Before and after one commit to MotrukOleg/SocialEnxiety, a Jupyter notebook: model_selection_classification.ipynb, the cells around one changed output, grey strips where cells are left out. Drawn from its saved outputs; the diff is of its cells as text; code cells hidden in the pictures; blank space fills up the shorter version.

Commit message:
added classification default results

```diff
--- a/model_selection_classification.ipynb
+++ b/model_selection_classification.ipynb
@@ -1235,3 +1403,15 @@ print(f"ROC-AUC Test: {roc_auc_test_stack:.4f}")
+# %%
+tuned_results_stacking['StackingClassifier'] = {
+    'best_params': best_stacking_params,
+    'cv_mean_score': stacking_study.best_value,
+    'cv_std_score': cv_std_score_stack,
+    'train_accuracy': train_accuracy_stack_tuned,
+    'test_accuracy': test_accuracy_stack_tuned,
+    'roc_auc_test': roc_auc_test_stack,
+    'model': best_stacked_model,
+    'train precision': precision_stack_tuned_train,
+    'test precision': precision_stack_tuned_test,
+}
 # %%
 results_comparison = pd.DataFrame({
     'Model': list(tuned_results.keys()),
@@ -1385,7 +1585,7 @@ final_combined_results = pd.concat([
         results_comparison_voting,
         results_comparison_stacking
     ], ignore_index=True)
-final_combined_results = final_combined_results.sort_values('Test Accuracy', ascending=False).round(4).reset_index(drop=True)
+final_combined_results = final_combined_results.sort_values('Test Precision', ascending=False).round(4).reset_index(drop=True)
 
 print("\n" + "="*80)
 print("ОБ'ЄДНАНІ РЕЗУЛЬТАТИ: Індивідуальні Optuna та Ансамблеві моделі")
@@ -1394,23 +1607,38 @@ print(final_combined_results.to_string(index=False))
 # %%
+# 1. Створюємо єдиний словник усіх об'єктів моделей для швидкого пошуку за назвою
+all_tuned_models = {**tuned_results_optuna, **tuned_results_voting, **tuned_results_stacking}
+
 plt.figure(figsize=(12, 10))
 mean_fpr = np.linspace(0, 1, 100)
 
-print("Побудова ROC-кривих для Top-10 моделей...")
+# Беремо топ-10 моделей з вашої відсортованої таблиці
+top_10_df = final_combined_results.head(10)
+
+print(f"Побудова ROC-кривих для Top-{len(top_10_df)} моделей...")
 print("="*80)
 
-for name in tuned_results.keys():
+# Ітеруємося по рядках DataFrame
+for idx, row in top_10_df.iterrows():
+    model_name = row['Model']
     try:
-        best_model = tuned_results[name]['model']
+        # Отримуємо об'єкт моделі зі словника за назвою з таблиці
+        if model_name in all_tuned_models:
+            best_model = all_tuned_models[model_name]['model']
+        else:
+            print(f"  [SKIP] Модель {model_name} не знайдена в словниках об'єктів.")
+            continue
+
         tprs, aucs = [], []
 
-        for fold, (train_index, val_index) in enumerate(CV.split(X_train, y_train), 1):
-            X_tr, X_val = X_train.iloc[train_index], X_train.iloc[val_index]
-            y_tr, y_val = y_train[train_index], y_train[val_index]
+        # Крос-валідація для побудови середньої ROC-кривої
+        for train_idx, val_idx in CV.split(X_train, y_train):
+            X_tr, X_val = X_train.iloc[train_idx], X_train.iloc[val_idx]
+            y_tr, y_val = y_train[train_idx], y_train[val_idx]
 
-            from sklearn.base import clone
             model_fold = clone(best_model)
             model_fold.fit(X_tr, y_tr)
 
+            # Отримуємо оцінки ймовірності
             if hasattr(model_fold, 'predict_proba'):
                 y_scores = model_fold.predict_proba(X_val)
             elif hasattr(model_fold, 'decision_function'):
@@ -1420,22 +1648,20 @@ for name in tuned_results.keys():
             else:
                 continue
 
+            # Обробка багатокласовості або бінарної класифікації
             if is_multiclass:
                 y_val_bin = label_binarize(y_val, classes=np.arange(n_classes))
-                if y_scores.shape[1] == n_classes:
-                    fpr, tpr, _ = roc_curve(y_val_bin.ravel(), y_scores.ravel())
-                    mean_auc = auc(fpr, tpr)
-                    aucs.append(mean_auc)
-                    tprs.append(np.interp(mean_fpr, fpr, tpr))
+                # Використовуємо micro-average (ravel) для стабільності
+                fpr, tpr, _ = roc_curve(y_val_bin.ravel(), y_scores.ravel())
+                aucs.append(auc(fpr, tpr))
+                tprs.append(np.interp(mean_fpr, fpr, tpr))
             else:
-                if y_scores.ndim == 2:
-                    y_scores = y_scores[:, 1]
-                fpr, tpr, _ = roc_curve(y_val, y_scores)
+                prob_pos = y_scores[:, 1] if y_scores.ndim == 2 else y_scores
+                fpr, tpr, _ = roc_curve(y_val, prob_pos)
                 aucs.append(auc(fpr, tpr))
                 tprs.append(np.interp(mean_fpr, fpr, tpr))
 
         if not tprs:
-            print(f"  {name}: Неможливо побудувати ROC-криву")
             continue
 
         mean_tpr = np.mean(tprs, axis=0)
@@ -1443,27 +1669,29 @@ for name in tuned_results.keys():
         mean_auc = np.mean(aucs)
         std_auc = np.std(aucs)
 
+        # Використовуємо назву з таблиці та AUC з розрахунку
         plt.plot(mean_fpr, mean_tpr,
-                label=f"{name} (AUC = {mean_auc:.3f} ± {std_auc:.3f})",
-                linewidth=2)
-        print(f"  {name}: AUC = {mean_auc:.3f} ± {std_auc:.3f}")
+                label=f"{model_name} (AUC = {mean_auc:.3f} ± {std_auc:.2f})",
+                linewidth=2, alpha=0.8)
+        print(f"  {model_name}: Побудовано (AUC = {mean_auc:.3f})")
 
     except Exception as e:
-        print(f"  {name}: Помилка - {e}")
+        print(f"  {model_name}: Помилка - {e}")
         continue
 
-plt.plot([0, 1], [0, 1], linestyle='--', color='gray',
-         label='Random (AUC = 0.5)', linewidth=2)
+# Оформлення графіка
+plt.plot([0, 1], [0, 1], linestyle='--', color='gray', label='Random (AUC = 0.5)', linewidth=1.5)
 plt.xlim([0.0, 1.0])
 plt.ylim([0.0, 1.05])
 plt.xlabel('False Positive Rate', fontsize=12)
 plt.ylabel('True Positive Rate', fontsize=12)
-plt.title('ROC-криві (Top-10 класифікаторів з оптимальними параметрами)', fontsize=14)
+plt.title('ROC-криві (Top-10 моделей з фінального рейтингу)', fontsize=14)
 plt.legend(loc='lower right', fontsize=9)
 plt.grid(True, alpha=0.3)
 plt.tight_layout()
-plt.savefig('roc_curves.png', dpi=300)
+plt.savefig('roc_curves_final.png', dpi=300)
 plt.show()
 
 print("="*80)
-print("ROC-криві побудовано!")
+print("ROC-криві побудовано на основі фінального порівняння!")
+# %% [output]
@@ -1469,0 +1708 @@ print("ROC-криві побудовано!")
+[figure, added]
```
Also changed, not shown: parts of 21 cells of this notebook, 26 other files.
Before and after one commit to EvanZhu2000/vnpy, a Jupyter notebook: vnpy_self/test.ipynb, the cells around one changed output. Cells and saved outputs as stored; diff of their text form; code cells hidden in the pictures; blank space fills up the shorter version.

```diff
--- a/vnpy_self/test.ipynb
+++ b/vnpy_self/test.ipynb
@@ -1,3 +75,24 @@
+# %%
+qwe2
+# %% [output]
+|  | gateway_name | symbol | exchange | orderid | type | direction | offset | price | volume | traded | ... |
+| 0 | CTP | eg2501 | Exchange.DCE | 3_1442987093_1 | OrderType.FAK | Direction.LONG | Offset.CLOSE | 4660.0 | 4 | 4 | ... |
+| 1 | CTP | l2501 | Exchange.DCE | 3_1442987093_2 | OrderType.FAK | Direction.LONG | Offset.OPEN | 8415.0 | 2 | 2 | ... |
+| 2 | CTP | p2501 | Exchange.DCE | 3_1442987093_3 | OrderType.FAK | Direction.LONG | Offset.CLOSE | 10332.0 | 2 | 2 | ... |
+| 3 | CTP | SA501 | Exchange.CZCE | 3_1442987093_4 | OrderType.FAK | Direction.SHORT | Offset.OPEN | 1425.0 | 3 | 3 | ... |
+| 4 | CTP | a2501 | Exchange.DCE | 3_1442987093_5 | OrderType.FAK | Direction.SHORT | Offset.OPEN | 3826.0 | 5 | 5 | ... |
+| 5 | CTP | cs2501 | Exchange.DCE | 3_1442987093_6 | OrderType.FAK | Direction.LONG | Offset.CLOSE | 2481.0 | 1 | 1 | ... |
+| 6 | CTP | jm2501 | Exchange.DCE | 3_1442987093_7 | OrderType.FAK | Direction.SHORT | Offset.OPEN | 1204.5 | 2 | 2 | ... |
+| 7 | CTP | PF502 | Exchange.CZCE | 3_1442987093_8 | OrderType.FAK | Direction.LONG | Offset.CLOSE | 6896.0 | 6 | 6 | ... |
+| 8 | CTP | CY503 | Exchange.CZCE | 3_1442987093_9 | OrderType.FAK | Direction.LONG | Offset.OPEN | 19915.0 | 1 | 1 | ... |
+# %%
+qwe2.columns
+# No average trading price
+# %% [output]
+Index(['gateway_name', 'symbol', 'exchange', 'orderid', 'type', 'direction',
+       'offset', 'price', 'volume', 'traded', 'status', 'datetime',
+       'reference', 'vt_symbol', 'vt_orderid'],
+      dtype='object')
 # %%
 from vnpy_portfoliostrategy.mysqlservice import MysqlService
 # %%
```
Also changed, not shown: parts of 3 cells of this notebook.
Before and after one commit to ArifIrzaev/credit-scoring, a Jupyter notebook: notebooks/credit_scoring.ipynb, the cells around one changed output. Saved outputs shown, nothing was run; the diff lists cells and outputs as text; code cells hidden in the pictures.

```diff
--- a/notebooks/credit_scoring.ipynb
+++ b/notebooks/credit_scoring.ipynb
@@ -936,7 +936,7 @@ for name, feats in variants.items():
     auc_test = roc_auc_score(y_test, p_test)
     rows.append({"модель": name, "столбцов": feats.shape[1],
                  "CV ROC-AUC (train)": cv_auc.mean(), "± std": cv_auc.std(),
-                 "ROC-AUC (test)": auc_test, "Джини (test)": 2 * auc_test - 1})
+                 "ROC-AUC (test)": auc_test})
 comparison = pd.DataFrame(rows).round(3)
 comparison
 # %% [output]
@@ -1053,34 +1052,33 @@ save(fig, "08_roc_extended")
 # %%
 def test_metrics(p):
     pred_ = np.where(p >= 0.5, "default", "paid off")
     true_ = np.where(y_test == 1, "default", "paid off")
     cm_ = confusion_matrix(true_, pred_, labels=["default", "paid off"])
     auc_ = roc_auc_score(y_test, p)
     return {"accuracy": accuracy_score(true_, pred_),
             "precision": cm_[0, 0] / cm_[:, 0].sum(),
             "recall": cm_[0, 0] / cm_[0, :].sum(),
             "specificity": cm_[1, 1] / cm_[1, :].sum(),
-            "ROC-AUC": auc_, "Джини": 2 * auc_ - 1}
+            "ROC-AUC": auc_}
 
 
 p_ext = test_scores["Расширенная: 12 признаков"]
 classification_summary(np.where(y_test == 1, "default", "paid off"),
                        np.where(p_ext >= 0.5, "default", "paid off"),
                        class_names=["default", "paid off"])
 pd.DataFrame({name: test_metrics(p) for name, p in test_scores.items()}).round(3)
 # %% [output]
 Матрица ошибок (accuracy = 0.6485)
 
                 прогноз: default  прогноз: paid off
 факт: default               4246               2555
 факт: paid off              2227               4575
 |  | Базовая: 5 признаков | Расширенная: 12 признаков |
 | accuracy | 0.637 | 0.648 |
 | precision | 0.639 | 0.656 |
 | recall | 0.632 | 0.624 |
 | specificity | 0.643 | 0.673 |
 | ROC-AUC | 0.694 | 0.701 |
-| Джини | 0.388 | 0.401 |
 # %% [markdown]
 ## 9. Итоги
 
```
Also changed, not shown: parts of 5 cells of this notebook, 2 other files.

> Assignment:
Using the data above, count the lines that include "fontsize" and write the number alone.

> Output of the task:
5